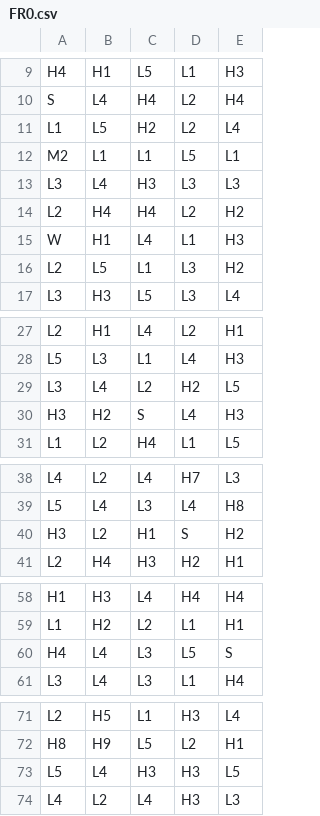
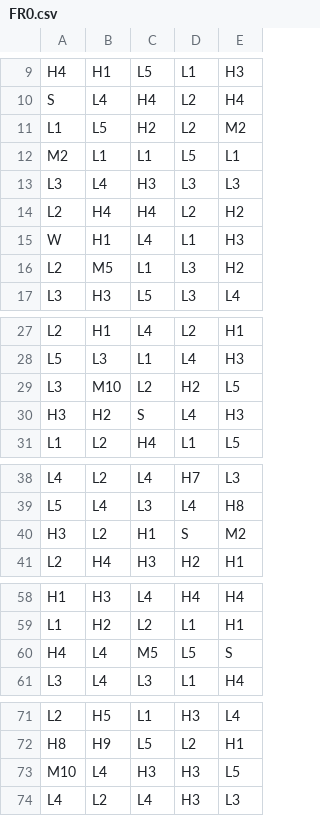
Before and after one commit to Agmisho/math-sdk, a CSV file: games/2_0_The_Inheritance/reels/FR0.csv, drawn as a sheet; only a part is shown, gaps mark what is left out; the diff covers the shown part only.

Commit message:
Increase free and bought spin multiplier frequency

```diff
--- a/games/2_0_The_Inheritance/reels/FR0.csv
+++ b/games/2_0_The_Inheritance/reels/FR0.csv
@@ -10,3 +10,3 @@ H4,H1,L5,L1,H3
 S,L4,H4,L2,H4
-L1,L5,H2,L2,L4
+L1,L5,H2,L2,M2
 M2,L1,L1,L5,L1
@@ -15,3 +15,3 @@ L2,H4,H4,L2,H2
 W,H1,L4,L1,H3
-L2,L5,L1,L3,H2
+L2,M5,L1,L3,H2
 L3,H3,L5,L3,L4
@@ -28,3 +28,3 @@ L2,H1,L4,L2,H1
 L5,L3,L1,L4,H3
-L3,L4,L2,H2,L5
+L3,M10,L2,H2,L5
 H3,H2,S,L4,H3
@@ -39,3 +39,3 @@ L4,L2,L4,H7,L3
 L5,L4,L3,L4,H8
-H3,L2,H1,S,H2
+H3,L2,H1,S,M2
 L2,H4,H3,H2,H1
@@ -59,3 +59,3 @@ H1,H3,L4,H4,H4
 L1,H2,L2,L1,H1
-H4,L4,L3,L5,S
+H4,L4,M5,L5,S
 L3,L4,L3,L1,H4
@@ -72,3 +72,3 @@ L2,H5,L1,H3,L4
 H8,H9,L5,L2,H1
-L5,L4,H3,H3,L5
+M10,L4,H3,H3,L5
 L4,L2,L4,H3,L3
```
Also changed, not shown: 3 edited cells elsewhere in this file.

==========

• EXERCISE DETAILS:
Retype every entry verbatim and exclude the pictures from the copy.

• OUTPUT:
Before and after one commit to Agmisho/math-sdk, a CSV file: games/2_0_The_Inheritance/reels/FR0.csv, drawn as a sheet; only a part is shown, gaps mark what is left out; the diff covers the shown part only.

Commit message:
Increase free and bought spin multiplier frequency

```diff
--- a/games/2_0_The_Inheritance/reels/FR0.csv
+++ b/games/2_0_The_Inheritance/reels/FR0.csv
@@ -10,3 +10,3 @@ H4,H1,L5,L1,H3
 S,L4,H4,L2,H4
-L1,L5,H2,L2,L4
+L1,L5,H2,L2,M2
 M2,L1,L1,L5,L1
@@ -15,3 +15,3 @@ L2,H4,H4,L2,H2
 W,H1,L4,L1,H3
-L2,L5,L1,L3,H2
+L2,M5,L1,L3,H2
 L3,H3,L5,L3,L4
@@ -28,3 +28,3 @@ L2,H1,L4,L2,H1
 L5,L3,L1,L4,H3
-L3,L4,L2,H2,L5
+L3,M10,L2,H2,L5
 H3,H2,S,L4,H3
@@ -39,3 +39,3 @@ L4,L2,L4,H7,L3
 L5,L4,L3,L4,H8
-H3,L2,H1,S,H2
+H3,L2,H1,S,M2
 L2,H4,H3,H2,H1
@@ -59,3 +59,3 @@ H1,H3,L4,H4,H4
 L1,H2,L2,L1,H1
-H4,L4,L3,L5,S
+H4,L4,M5,L5,S
 L3,L4,L3,L1,H4
@@ -72,3 +72,3 @@ L2,H5,L1,H3,L4
 H8,H9,L5,L2,H1
-L5,L4,H3,H3,L5
+M10,L4,H3,H3,L5
 L4,L2,L4,H3,L3
```
Also changed, not shown: 3 edited cells elsewhere in this file.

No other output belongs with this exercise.